But the case has received significant national attention and, during the press conference, Haas sought to clarify a number of details he felt were misrepresented in media reports.
On June 14, Courtney Irby — a Lakeland resident — told a Bartow Police Department officer that her husband, Joseph Irby, tried to run her off the road after a divorce hearing. After damage was found on both cars consistent with the allegation, Joseph was arrested and charged with felony aggravated domestic violence.
The following day, Courtney Irby brought two firearms retrieved from Joseph Irby’s apartment to the Lakeland Police Department. The couple has not lived together for a while, according to Haas. Courtney Irby told officers she was scared that her estranged husband would kill her or children with the weapons once he released. Lakeland Police then arrested her and charged her with armed robbery.
Local and national media outlets reported the story, including the New York Times, Huffington Post, Washington Post and several others. Critics took issue with a victim of domestic abuse being charged with a crime for trying to protect herself.
On July 3, Haas said a two-week investigation revealed several new details that conflicted with Courtney Irby’s original narrative.
There was not a divorce hearing on June 14. Rather, one of the couple’s two children did not have her doll at summer camp. Courtney Irby went to the camp in Bartow to drop off the doll, threw the doll out the window and kept driving.
Haas said Joseph never picked the doll up off the ground and instead got into his car and “tapped” her car with his multiple times in what he described as a low-speed pursuit in a residential area. Courtney Irby maintains the incident injured her back. Haas said, based on the event, he does consider Courtney Irby a victim of domestic violene.
After calling 911, Courtney Irby went to the Bartow Police Department and Joseph Irby returned to his daughter’s summer camp, where he was later arrested.
The following day, Haas said Courtney Irby filed for an injunction against her husband without a mention of firearms. Afterward, Courtney Irby and a friend allegedly began gathering items in an attempt to leave town, but was missing a luggage key. According to Haas, Courtney Irby cleaned out the family’s bank account and then, accompanied by an unnamed friend, entered into her husband’s separate dwelling with a spare key and found the luggage key.
Courtney Irby allegedly took two men’s watches, a camera and his two firearms. In sworn testimony, Courtney Irby’s friend told prosecutors that her intent was to pawn the items to fund a getaway, but a friend instead encouraged her to turn the guns into the police.
“Contrary to reports in the media and suggestions from people who are uninformed about this case, it is our conclusion that Mrs. Irby did not go to her husband’s apartment to retrieve the guns,” Haas said. “In fact, it appears that taking the guns was merely an afterthought.”
The state attorney additionally pointed out that, under Florida’s “red flag law” — enacted in 2018 — Irby could have asked either the Bartow or Lakeland Police departments to seek a risk-order against Joseph Irby to seize his weapons.

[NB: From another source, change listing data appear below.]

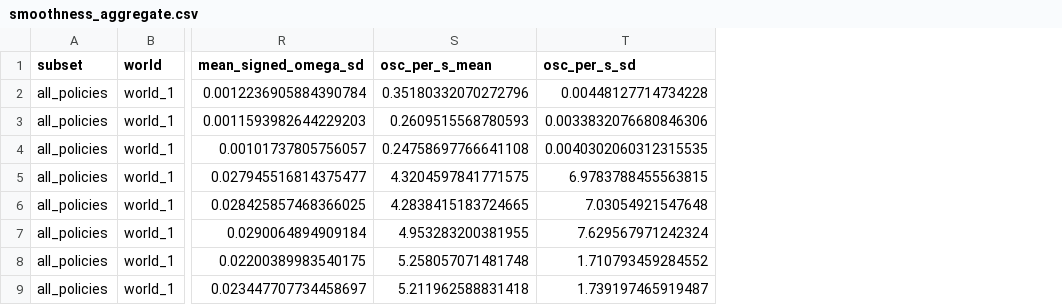
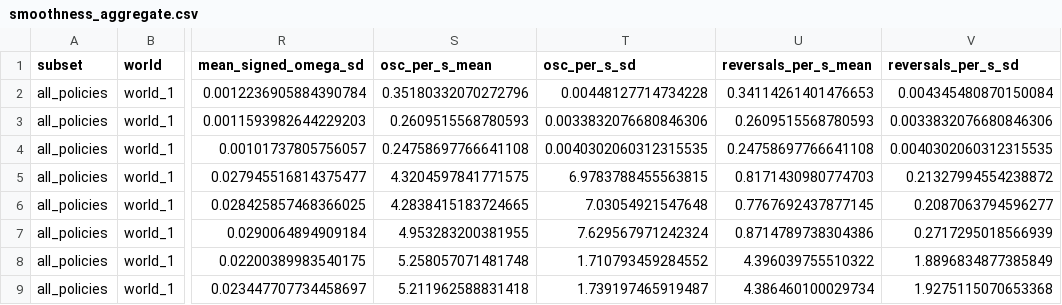
Before and after one commit to MinhNguyen2000/X3_ROS2_ws, a CSV file: scripts/metrics/output/smoothness_aggregate.csv, drawn as a sheet; only a part is shown, gaps mark what is left out; the diff names each change by its address in the sheet, - before the commit and + after, or states it on an @@ line.

Commit message:
[scripts/metrics] Smoothness table without goal-stop transients and with a band-based reversal count
Context/Problem: The paper's smoothness table counted every omega_z sign change, so small commands dithering around zero counted as full reversals (TD3_delta 1.8 to 4.1 per second, above TD3_direct in world 4), and it included the step in the command when the robot stops at each goal, which dominates the linear acceleration RMS. The table rows and the text ranges were also typed by hand.

Change:
- reversals_per_s: a reversal counts only when omega_z crosses from above +0.05 rad/s to below -0.05 rad/s or back (OMEGA_BAND); computed for every variant and aggregated like the other metrics. osc_per_s (every sign change) is kept.
- table_tex() writes output/table_smoothness.tex, the tabular body of table:APF_TD3_navigation_benchmark for the representative runs with samples within 0.1 s of each goal arrival left out (TABLE_VARIANT excl_narrow) and the band count in the last column.
- text_summary() writes output/smoothness_summary.txt with the ranges, ratios and across-seed values the paper text quotes, for variants all and excl_narrow.
- Regenerated outputs; docstring updated.

Note:
- All existing columns are unchanged (zero difference from 8b4564a); only reversals_per_s is new.
- Band counts for variant all match the one-off check in the personal_hub advice note (TD3_delta 0.52 to 0.84, TD3_direct 2.03 to 5.54, APF 0.27 to 0.43 per second).

Claude-Session: local_0133f2e0-1708-47ea-8df6-9312690ae6bc

```diff
--- a/scripts/metrics/output/smoothness_aggregate.csv
+++ b/scripts/metrics/output/smoothness_aggregate.csv
+column U (reversals_per_s_mean), rows 2-9: 0.34114261401476653 | 0.2609515568780593 | 0.24758697766641108 | 0.8171430980774703 | 0.7767692437877145 | 0.8714789738304386 | 4.396039755510322 | 4.386460100029734
+column V (reversals_per_s_sd), rows 2-9: 0.004345480870150084 | 0.0033832076680846306 | 0.0040302060312315535 | 0.21327994554238872 | 0.2087063794596277 | 0.2717295018566939 | 1.8896834877385849 | 1.9275115070653368
```
Also changed, not shown: scripts/metrics/output/smoothness_representative.csv, 4 other files.
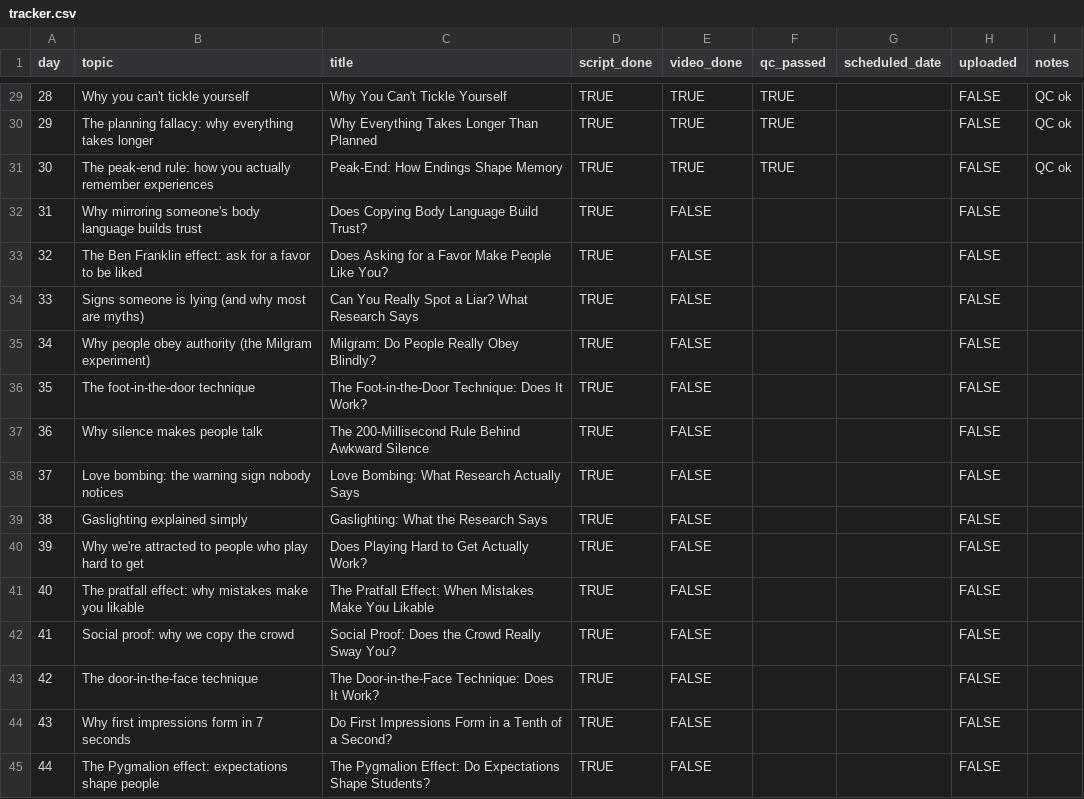
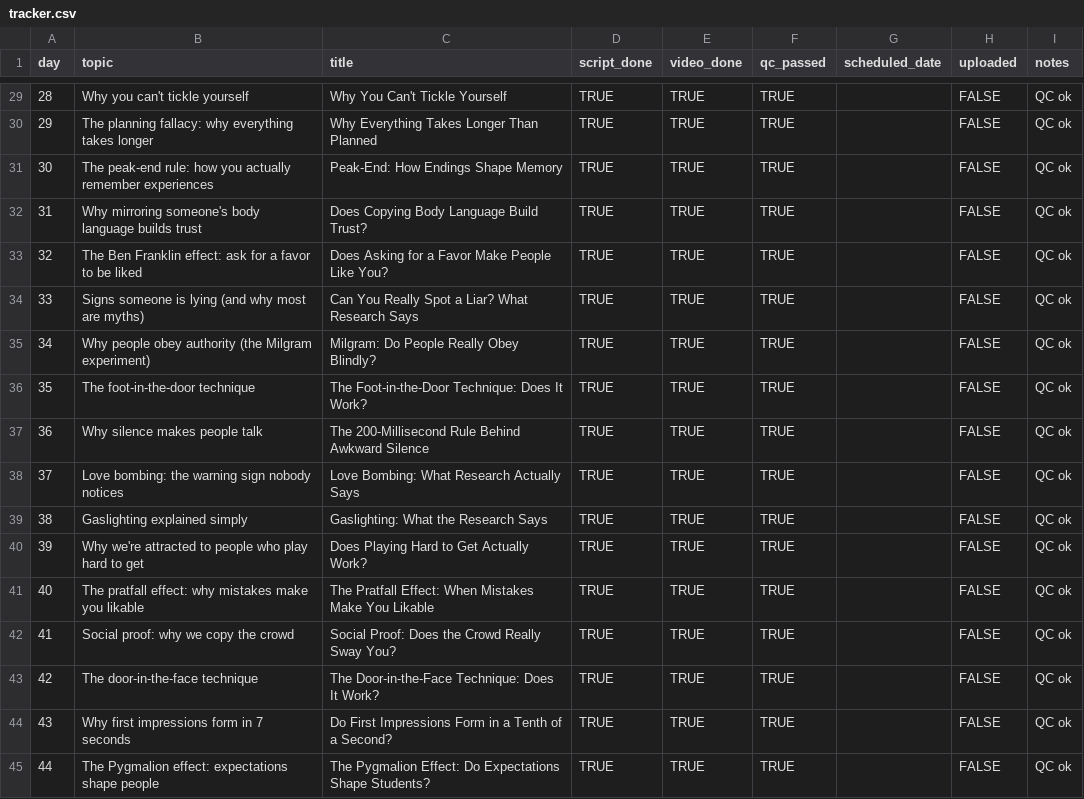
Before and after one commit to prashant290/hello_world, a CSV file: plan/tracker.csv, drawn as a sheet; only a part is shown, gaps mark what is left out; the diff covers the shown part only.

```diff
--- a/plan/tracker.csv
+++ b/plan/tracker.csv
@@ -31,15 +31,15 @@ day,topic,title,script_done,video_done,qc_passed,scheduled_date,uploaded,notes
 30,The peak-end rule: how you actually remember experiences,Peak-End: How Endings Shape Memory,TRUE,TRUE,TRUE,,FALSE,QC ok
-31,Why mirroring someone's body language builds trust,Does Copying Body Language Build Trust?,TRUE,FALSE,,,FALSE,
-32,The Ben Franklin effect: ask for a favor to be liked,Does Asking for a Favor Make People Like You?,TRUE,FALSE,,,FALSE,
-33,Signs someone is lying (and why most are myths),Can You Really Spot a Liar? What Research Says,TRUE,FALSE,,,FALSE,
-34,Why people obey authority (the Milgram experiment),Milgram: Do People Really Obey Blindly?,TRUE,FALSE,,,FALSE,
-35,The foot-in-the-door technique,The Foot-in-the-Door Technique: Does It Work?,TRUE,FALSE,,,FALSE,
-36,Why silence makes people talk,The 200-Millisecond Rule Behind Awkward Silence,TRUE,FALSE,,,FALSE,
-37,Love bombing: the warning sign nobody notices,Love Bombing: What Research Actually Says,TRUE,FALSE,,,FALSE,
-38,Gaslighting explained simply,Gaslighting: What the Research Says,TRUE,FALSE,,,FALSE,
-39,Why we're attracted to people who play hard to get,Does Playing Hard to Get Actually Work?,TRUE,FALSE,,,FALSE,
-40,The pratfall effect: why mistakes make you likable,The Pratfall Effect: When Mistakes Make You Likable,TRUE,FALSE,,,FALSE,
-41,Social proof: why we copy the crowd,Social Proof: Does the Crowd Really Sway You?,TRUE,FALSE,,,FALSE,
-42,The door-in-the-face technique,The Door-in-the-Face Technique: Does It Work?,TRUE,FALSE,,,FALSE,
-43,Why first impressions form in 7 seconds,Do First Impressions Form in a Tenth of a Second?,TRUE,FALSE,,,FALSE,
-44,The Pygmalion effect: expectations shape people,The Pygmalion Effect: Do Expectations Shape Students?,TRUE,FALSE,,,FALSE,
+31,Why mirroring someone's body language builds trust,Does Copying Body Language Build Trust?,TRUE,TRUE,TRUE,,FALSE,QC ok
+32,The Ben Franklin effect: ask for a favor to be liked,Does Asking for a Favor Make People Like You?,TRUE,TRUE,TRUE,,FALSE,QC ok
+33,Signs someone is lying (and why most are myths),Can You Really Spot a Liar? What Research Says,TRUE,TRUE,TRUE,,FALSE,QC ok
+34,Why people obey authority (the Milgram experiment),Milgram: Do People Really Obey Blindly?,TRUE,TRUE,TRUE,,FALSE,QC ok
+35,The foot-in-the-door technique,The Foot-in-the-Door Technique: Does It Work?,TRUE,TRUE,TRUE,,FALSE,QC ok
+36,Why silence makes people talk,The 200-Millisecond Rule Behind Awkward Silence,TRUE,TRUE,TRUE,,FALSE,QC ok
+37,Love bombing: the warning sign nobody notices,Love Bombing: What Research Actually Says,TRUE,TRUE,TRUE,,FALSE,QC ok
+38,Gaslighting explained simply,Gaslighting: What the Research Says,TRUE,TRUE,TRUE,,FALSE,QC ok
+39,Why we're attracted to people who play hard to get,Does Playing Hard to Get Actually Work?,TRUE,TRUE,TRUE,,FALSE,QC ok
+40,The pratfall effect: why mistakes make you likable,The Pratfall Effect: When Mistakes Make You Likable,TRUE,TRUE,TRUE,,FALSE,QC ok
+41,Social proof: why we copy the crowd,Social Proof: Does the Crowd Really Sway You?,TRUE,TRUE,TRUE,,FALSE,QC ok
+42,The door-in-the-face technique,The Door-in-the-Face Technique: Does It Work?,TRUE,TRUE,TRUE,,FALSE,QC ok
+43,Why first impressions form in 7 seconds,Do First Impressions Form in a Tenth of a Second?,TRUE,TRUE,TRUE,,FALSE,QC ok
+44,The Pygmalion effect: expectations shape people,The Pygmalion Effect: Do Expectations Shape Students?,TRUE,TRUE,TRUE,,FALSE,QC ok
```
Also changed, not shown: 48 edited cells elsewhere in this file, plan/calendar.csv, 40 other files.
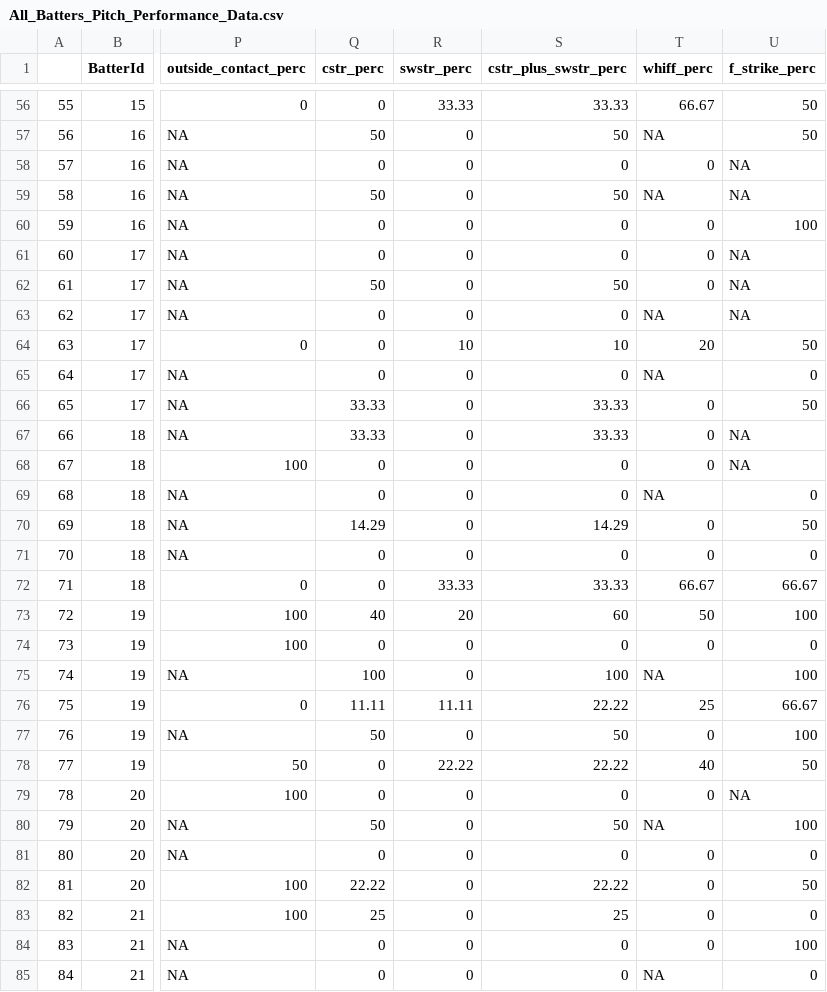
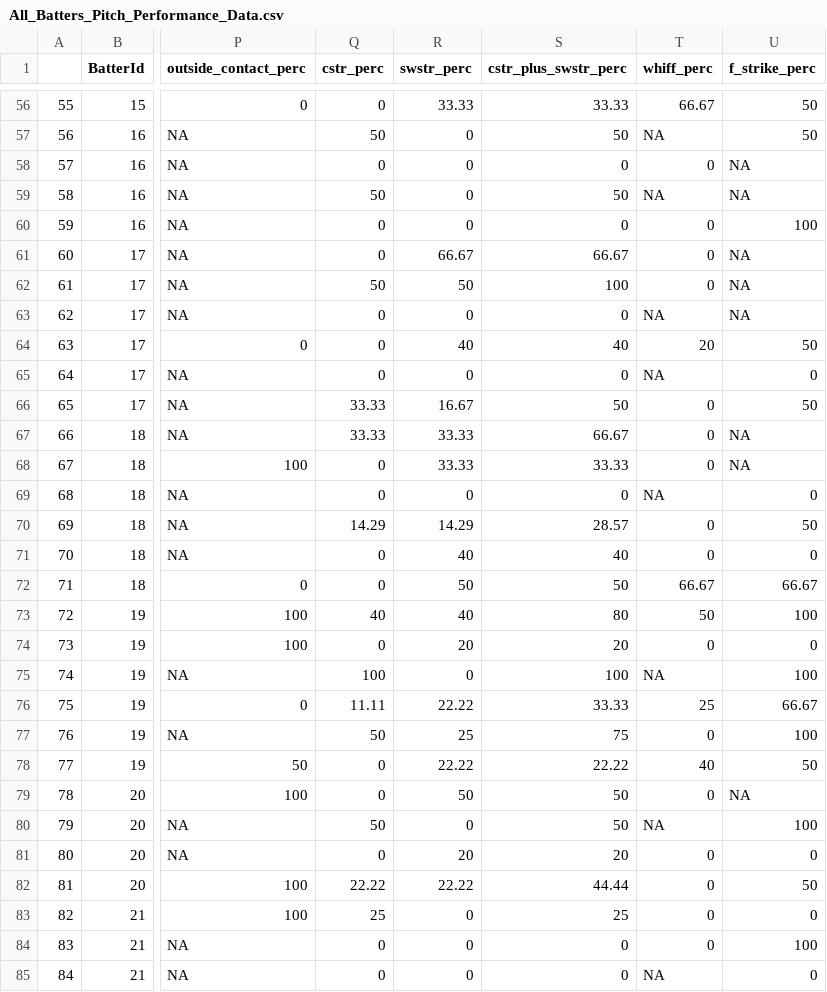
Before and after one commit to jvillegas1021/Pitcher_Pitch_Selection_Model, a CSV file: questionnaire/overall_player_performance/data/All_Batters_Pitch_Performance_Data.csv, drawn as a sheet; only a part is shown, gaps mark what is left out; the diff covers the shown part only; the diff names each change by its address in the sheet, - before the commit and + after, or states it on an @@ line.

```diff
--- a/questionnaire/overall_player_performance/data/All_Batters_Pitch_Performance_Data.csv
+++ b/questionnaire/overall_player_performance/data/All_Batters_Pitch_Performance_Data.csv
-R61 (swstr_perc): 0
+R61 (swstr_perc): 66.67
-S61 (cstr_plus_swstr_perc): 0
+S61 (cstr_plus_swstr_perc): 66.67
-R62 (swstr_perc): 0
+R62 (swstr_perc): 50
-S62 (cstr_plus_swstr_perc): 50
+S62 (cstr_plus_swstr_perc): 100
-R64 (swstr_perc): 10
+R64 (swstr_perc): 40
-S64 (cstr_plus_swstr_perc): 10
+S64 (cstr_plus_swstr_perc): 40
-R66 (swstr_perc): 0
+R66 (swstr_perc): 16.67
-S66 (cstr_plus_swstr_perc): 33.33
+S66 (cstr_plus_swstr_perc): 50
-R67:R68 (swstr_perc): 0
+R67:R68 (swstr_perc): 33.33
-S67 (cstr_plus_swstr_perc): 33.33
+S67 (cstr_plus_swstr_perc): 66.67
-S68 (cstr_plus_swstr_perc): 0
+S68 (cstr_plus_swstr_perc): 33.33
-R70 (swstr_perc): 0
+R70 (swstr_perc): 14.29
-S70 (cstr_plus_swstr_perc): 14.29
+S70 (cstr_plus_swstr_perc): 28.57
-R71 (swstr_perc): 0
+R71 (swstr_perc): 40
-S71 (cstr_plus_swstr_perc): 0
+S71 (cstr_plus_swstr_perc): 40
-R72 (swstr_perc): 33.33
+R72 (swstr_perc): 50
-S72 (cstr_plus_swstr_perc): 33.33
+S72 (cstr_plus_swstr_perc): 50
-R73 (swstr_perc): 20
+R73 (swstr_perc): 40
-S73 (cstr_plus_swstr_perc): 60
+S73 (cstr_plus_swstr_perc): 80
-R74 (swstr_perc): 0
+R74 (swstr_perc): 20
-S74 (cstr_plus_swstr_perc): 0
+S74 (cstr_plus_swstr_perc): 20
-R76 (swstr_perc): 11.11
+R76 (swstr_perc): 22.22
-S76 (cstr_plus_swstr_perc): 22.22
+S76 (cstr_plus_swstr_perc): 33.33
-R77 (swstr_perc): 0
+R77 (swstr_perc): 25
-S77 (cstr_plus_swstr_perc): 50
+S77 (cstr_plus_swstr_perc): 75
-R79 (swstr_perc): 0
+R79 (swstr_perc): 50
-S79 (cstr_plus_swstr_perc): 0
+S79 (cstr_plus_swstr_perc): 50
-R81 (swstr_perc): 0
+R81 (swstr_perc): 20
-S81 (cstr_plus_swstr_perc): 0
+S81 (cstr_plus_swstr_perc): 20
-R82 (swstr_perc): 0
+R82 (swstr_perc): 22.22
-S82 (cstr_plus_swstr_perc): 22.22
+S82 (cstr_plus_swstr_perc): 44.44
```
Also changed, not shown: 108 edited cells elsewhere in this file, questionnaire/overall_player_performance/data/All_Batters_Performance_Data.csv, questionnaire/overall_player_performance/data/All_Pitchers_Performance_Data.csv, 1 other file.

The Red Flag Law was part of the Marjory Stoneman Douglas Public Safety Act following the shooting there in February 2018.
Haas did, however, drop the felony charges against Courtney Irby in favor of misdemeanor trespassing. He said the divorce judge is better equipped to work out how to divide family property. Courtney Irby has no prior criminal record, Haas said.
“This case and the coverage of the allegations has caused some to characterize our community and our local law enforcement as unsophisticated, unsympathetic with victims and out of step with the rest of the state and nation,” Haas said. “These assertions could not be further from reality. I’m proud of our county, its’ law enforcement and its’ people. We work hard to protect victims, we just don’t tweet about it all the time.”
Contact Charles A. Baker III at email@example.com.